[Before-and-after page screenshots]

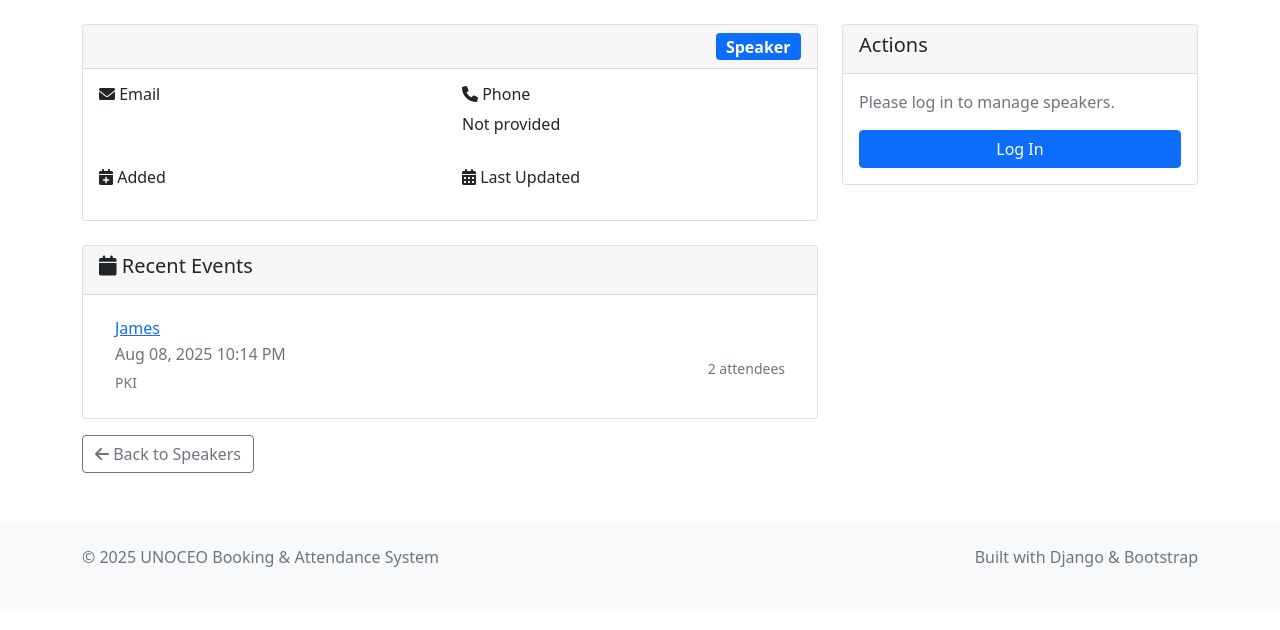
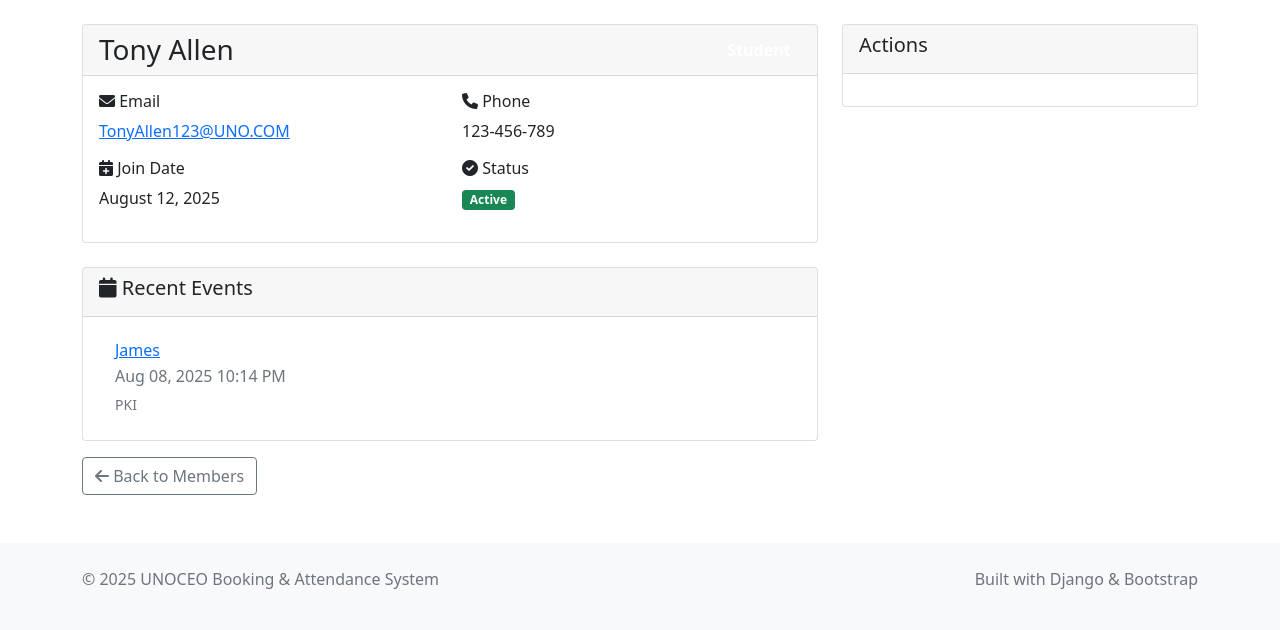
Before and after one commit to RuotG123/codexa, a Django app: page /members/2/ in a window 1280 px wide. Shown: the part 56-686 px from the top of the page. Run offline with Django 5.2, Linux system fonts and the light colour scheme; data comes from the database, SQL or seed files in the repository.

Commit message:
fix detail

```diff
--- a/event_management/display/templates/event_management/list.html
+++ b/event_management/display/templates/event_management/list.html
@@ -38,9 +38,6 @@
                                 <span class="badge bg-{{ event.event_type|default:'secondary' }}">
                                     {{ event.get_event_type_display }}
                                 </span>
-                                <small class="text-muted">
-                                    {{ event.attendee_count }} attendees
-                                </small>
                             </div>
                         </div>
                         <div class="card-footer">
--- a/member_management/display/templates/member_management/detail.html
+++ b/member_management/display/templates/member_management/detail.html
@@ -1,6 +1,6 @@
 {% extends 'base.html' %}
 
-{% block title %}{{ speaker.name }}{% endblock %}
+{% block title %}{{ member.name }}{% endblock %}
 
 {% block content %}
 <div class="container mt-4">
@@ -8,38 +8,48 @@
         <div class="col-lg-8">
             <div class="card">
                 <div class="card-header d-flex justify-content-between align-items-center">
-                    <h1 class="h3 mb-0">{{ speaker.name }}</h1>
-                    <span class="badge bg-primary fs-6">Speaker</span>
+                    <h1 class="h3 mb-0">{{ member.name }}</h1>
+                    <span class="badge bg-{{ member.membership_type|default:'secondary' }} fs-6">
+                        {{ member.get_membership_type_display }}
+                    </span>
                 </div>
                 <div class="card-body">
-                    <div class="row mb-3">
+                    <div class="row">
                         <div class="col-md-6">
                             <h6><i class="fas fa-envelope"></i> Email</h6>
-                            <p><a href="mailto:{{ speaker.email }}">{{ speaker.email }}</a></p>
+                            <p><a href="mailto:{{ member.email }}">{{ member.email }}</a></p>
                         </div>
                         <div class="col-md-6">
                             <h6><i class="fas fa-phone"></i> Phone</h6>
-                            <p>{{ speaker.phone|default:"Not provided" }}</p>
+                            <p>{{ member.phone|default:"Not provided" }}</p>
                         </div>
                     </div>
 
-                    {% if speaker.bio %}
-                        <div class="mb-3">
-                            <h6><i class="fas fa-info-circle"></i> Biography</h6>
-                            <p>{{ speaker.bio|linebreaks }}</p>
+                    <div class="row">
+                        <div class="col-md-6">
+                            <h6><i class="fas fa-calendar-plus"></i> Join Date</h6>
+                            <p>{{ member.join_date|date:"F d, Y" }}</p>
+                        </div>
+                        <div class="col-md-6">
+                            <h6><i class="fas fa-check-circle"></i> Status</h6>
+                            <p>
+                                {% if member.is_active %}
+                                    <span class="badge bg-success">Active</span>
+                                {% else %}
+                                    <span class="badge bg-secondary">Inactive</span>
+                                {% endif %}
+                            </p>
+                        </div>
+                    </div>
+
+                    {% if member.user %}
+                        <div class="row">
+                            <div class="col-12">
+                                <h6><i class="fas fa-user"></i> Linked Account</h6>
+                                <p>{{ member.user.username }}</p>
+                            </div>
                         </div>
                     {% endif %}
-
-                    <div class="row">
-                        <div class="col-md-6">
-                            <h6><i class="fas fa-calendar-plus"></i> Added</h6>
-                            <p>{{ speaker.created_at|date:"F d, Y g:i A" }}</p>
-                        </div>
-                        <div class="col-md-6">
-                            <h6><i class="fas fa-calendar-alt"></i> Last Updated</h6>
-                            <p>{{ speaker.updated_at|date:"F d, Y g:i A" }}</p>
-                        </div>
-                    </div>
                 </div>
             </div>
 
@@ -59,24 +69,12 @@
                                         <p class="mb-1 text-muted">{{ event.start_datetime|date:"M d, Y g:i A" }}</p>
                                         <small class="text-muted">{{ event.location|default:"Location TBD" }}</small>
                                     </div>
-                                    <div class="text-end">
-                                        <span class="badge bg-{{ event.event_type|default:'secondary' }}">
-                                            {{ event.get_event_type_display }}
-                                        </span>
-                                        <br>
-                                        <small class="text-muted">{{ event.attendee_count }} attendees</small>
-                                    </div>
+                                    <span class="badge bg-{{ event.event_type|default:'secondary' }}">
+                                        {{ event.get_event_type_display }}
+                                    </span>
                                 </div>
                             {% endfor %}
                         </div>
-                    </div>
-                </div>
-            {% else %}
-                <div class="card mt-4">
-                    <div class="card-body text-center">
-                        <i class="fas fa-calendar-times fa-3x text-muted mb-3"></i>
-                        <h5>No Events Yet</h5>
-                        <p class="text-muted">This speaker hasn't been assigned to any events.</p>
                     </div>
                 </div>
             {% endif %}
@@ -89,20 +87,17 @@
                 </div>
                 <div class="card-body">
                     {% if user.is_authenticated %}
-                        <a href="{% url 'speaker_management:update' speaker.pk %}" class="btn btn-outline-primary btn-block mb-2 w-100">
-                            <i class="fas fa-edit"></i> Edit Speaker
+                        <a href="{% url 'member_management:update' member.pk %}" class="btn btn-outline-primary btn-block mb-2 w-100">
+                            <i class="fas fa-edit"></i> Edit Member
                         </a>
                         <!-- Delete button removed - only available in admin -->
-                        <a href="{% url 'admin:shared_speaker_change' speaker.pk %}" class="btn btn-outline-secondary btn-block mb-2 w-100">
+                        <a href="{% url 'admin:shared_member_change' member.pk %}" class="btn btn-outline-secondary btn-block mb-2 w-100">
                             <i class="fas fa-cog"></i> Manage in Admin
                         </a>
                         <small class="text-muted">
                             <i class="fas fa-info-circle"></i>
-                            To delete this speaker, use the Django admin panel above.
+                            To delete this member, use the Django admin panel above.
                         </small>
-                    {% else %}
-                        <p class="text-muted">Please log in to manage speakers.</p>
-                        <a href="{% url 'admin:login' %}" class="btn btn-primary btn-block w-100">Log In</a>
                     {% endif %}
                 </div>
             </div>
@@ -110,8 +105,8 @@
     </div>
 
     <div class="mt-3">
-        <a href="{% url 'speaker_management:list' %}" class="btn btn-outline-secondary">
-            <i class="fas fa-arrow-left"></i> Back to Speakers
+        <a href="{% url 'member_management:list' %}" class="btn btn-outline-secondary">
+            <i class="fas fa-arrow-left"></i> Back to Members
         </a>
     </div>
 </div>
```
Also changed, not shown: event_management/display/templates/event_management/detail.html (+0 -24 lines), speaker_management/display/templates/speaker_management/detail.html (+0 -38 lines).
--
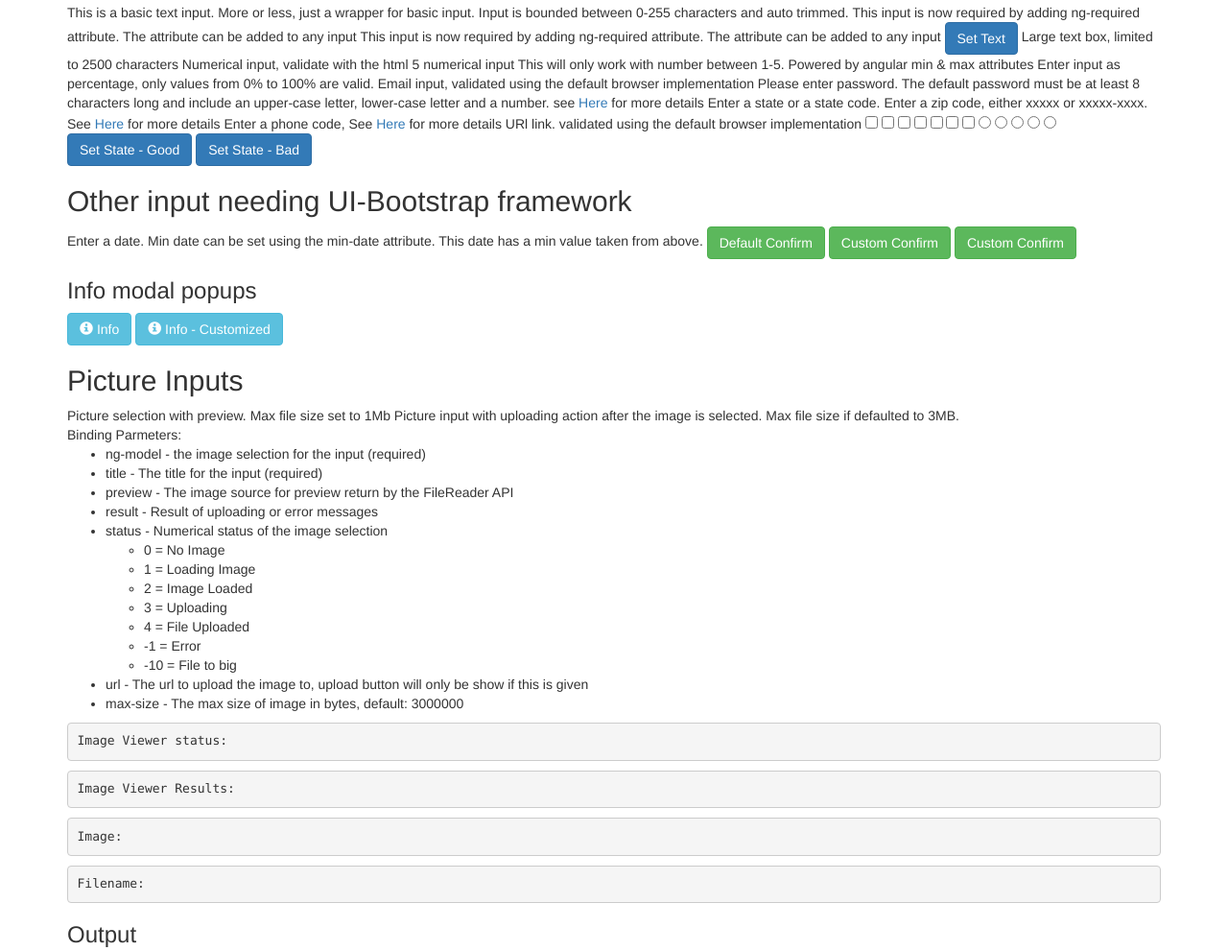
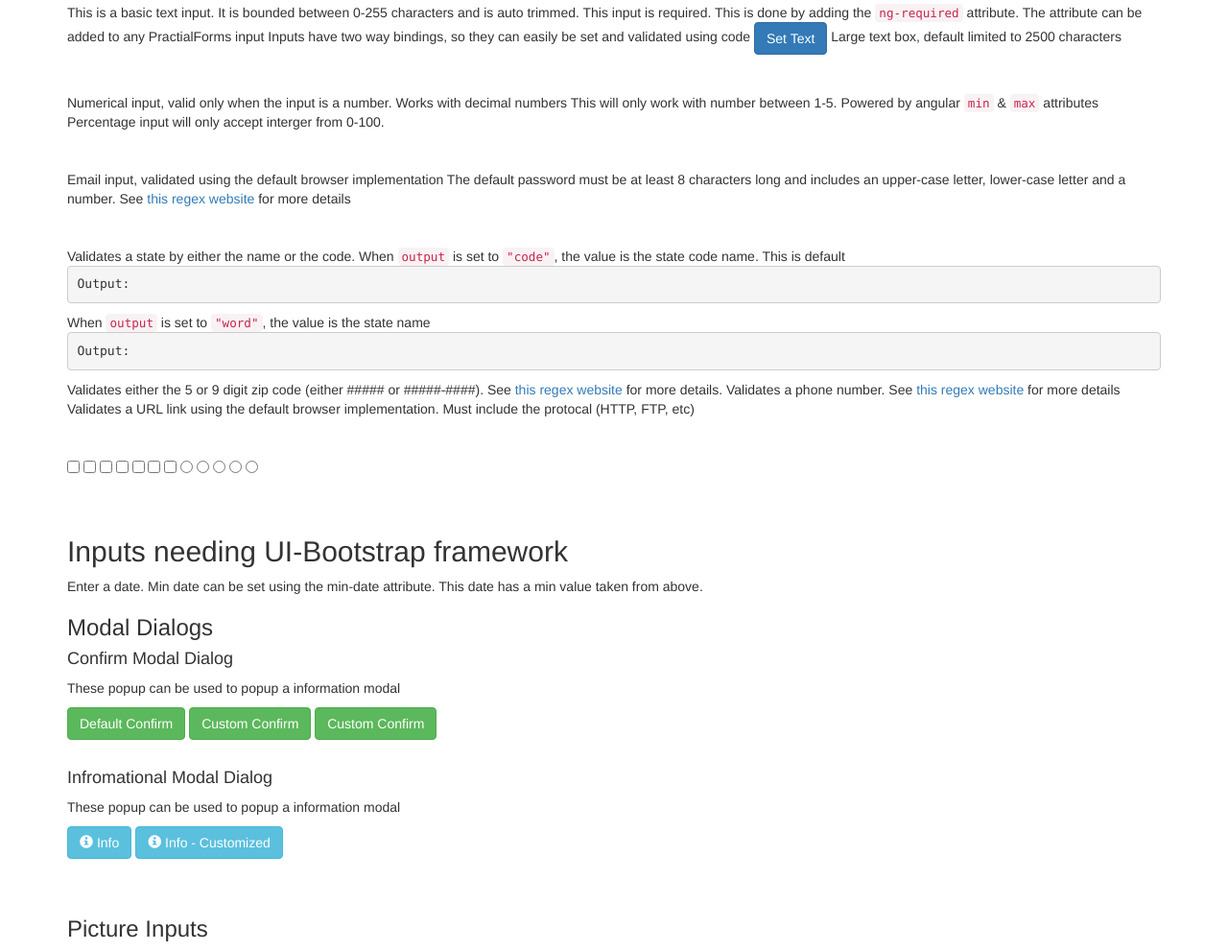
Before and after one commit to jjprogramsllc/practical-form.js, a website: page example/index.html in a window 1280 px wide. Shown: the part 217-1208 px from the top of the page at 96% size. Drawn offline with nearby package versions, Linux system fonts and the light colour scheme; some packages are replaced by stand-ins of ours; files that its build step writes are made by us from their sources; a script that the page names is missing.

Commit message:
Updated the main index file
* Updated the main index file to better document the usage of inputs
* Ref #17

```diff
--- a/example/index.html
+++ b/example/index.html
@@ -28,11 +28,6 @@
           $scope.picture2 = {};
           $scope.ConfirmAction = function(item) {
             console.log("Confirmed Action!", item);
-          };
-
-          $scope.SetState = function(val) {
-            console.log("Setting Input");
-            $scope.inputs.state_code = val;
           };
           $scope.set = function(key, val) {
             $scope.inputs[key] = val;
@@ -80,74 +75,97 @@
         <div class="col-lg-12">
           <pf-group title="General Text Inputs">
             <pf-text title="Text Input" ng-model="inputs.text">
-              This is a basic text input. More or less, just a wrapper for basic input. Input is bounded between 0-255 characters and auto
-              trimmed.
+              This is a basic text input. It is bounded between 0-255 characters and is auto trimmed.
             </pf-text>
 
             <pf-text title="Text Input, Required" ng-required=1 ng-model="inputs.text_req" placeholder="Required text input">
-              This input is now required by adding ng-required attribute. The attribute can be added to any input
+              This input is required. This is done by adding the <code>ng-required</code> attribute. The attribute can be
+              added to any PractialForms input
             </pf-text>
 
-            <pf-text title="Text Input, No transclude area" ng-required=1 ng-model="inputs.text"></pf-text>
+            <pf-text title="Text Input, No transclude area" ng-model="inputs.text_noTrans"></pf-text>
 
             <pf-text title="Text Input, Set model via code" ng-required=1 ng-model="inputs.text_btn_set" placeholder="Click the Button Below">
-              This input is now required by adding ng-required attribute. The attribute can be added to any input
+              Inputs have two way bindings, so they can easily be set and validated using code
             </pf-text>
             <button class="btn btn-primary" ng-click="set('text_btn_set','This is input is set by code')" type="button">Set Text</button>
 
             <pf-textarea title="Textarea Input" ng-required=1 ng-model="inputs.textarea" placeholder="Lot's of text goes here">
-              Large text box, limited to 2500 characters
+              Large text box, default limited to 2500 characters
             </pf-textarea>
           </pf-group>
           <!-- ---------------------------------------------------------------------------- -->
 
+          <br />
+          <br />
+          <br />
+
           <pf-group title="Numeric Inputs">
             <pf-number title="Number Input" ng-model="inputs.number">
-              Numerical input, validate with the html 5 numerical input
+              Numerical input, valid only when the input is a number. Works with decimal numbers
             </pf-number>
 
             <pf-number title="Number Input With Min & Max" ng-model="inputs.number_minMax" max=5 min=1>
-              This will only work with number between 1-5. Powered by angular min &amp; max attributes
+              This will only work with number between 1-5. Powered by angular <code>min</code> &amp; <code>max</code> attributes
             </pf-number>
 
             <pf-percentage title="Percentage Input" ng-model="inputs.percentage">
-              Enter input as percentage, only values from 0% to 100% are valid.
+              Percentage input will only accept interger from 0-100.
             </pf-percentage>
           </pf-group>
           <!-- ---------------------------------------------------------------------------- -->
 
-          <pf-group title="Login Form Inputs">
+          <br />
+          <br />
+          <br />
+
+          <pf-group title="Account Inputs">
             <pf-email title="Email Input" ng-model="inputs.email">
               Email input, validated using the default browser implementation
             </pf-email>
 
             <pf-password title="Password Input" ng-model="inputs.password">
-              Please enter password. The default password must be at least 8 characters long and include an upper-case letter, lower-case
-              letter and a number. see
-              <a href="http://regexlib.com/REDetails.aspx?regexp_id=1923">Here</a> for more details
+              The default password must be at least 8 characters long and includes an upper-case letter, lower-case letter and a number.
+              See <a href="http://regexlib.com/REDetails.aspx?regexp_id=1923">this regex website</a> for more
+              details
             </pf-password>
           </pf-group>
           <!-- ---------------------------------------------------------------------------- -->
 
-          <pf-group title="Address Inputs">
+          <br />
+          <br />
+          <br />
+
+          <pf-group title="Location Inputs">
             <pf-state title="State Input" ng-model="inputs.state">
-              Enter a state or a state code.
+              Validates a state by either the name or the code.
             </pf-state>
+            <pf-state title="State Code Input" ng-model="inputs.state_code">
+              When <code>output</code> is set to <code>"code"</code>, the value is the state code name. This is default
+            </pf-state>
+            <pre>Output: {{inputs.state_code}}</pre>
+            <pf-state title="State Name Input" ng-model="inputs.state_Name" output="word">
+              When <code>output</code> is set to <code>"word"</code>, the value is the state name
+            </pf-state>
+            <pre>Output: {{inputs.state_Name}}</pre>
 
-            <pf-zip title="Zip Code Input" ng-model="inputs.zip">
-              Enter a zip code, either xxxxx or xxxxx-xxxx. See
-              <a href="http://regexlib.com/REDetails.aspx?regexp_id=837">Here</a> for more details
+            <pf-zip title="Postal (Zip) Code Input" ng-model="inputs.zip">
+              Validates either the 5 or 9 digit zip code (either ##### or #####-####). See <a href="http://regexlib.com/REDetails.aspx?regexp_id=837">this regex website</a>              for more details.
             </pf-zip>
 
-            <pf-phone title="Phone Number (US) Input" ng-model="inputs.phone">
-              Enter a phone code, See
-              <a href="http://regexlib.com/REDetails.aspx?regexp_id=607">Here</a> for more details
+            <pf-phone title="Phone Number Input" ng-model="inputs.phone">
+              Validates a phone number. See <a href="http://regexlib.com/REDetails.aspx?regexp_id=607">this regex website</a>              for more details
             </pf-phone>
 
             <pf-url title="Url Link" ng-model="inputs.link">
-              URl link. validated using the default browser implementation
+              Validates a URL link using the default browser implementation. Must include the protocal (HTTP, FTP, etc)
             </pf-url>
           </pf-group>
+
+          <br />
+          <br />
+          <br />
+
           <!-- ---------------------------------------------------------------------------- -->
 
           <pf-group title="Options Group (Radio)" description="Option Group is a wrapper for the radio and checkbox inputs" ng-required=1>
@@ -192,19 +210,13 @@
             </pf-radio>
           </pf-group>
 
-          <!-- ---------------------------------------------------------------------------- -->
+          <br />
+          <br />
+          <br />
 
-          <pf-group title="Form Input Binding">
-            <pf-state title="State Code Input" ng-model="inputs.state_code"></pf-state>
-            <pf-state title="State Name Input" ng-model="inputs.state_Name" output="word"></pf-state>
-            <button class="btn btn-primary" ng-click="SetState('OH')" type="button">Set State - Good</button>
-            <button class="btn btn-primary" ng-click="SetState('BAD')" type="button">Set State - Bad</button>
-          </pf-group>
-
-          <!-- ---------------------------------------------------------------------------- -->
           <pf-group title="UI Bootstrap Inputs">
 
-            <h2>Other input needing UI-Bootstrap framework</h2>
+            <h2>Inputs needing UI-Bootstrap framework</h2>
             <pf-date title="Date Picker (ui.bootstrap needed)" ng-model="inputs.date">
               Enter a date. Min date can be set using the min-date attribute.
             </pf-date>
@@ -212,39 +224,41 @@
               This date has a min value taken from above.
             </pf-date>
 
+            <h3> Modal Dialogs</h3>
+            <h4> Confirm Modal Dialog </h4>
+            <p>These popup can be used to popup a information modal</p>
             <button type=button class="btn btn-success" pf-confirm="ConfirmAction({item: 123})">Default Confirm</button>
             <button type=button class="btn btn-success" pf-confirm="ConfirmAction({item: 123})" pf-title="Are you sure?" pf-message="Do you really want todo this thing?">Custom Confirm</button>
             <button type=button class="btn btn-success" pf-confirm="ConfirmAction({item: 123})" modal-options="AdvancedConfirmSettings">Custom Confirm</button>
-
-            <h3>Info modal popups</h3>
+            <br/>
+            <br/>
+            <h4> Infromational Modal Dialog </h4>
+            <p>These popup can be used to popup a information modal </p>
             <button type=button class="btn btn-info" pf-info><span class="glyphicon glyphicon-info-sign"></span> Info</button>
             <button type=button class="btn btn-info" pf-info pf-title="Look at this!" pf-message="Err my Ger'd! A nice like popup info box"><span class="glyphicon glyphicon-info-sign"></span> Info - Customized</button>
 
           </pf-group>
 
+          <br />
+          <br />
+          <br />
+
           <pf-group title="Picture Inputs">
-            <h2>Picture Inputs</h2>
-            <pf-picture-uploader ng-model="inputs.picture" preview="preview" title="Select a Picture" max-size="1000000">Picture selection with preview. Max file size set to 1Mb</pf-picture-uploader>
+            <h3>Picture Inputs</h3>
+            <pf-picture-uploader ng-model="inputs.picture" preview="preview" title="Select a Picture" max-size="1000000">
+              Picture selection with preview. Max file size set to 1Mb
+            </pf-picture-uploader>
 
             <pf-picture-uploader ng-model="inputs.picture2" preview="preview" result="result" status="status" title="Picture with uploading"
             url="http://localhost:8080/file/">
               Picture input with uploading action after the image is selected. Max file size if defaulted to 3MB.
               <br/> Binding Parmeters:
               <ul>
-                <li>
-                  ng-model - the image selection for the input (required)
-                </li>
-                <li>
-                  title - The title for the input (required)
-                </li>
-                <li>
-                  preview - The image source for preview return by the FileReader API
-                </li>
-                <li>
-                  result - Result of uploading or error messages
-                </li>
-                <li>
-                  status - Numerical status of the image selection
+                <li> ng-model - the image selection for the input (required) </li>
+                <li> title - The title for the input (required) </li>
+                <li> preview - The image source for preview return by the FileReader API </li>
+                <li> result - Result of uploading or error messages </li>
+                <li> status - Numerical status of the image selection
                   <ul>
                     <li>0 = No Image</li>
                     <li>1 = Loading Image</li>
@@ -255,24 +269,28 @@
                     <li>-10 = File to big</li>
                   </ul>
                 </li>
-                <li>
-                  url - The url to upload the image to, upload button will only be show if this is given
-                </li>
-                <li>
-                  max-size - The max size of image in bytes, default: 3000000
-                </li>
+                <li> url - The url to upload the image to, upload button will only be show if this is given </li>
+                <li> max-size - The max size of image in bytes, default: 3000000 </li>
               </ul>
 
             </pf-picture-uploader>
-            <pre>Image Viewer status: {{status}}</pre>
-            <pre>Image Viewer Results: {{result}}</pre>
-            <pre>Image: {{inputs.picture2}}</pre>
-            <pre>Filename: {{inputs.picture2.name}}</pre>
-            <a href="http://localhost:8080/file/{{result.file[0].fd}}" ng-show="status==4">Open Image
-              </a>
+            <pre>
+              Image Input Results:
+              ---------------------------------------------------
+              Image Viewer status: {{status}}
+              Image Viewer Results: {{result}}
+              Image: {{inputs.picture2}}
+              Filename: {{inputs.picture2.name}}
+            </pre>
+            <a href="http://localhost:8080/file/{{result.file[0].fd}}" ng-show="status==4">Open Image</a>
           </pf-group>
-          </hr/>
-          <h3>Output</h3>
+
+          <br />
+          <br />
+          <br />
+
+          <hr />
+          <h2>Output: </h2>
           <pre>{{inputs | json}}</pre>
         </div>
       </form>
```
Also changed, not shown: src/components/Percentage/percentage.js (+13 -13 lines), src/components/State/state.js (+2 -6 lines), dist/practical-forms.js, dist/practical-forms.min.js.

> [Work task]
Copy every line of the data that holds the string "scope".

> [Response below]
           $scope.picture2 = {};
           $scope.ConfirmAction = function(item) {
-          $scope.SetState = function(val) {
-            $scope.inputs.state_code = val;
           $scope.set = function(key, val) {
             $scope.inputs[key] = val;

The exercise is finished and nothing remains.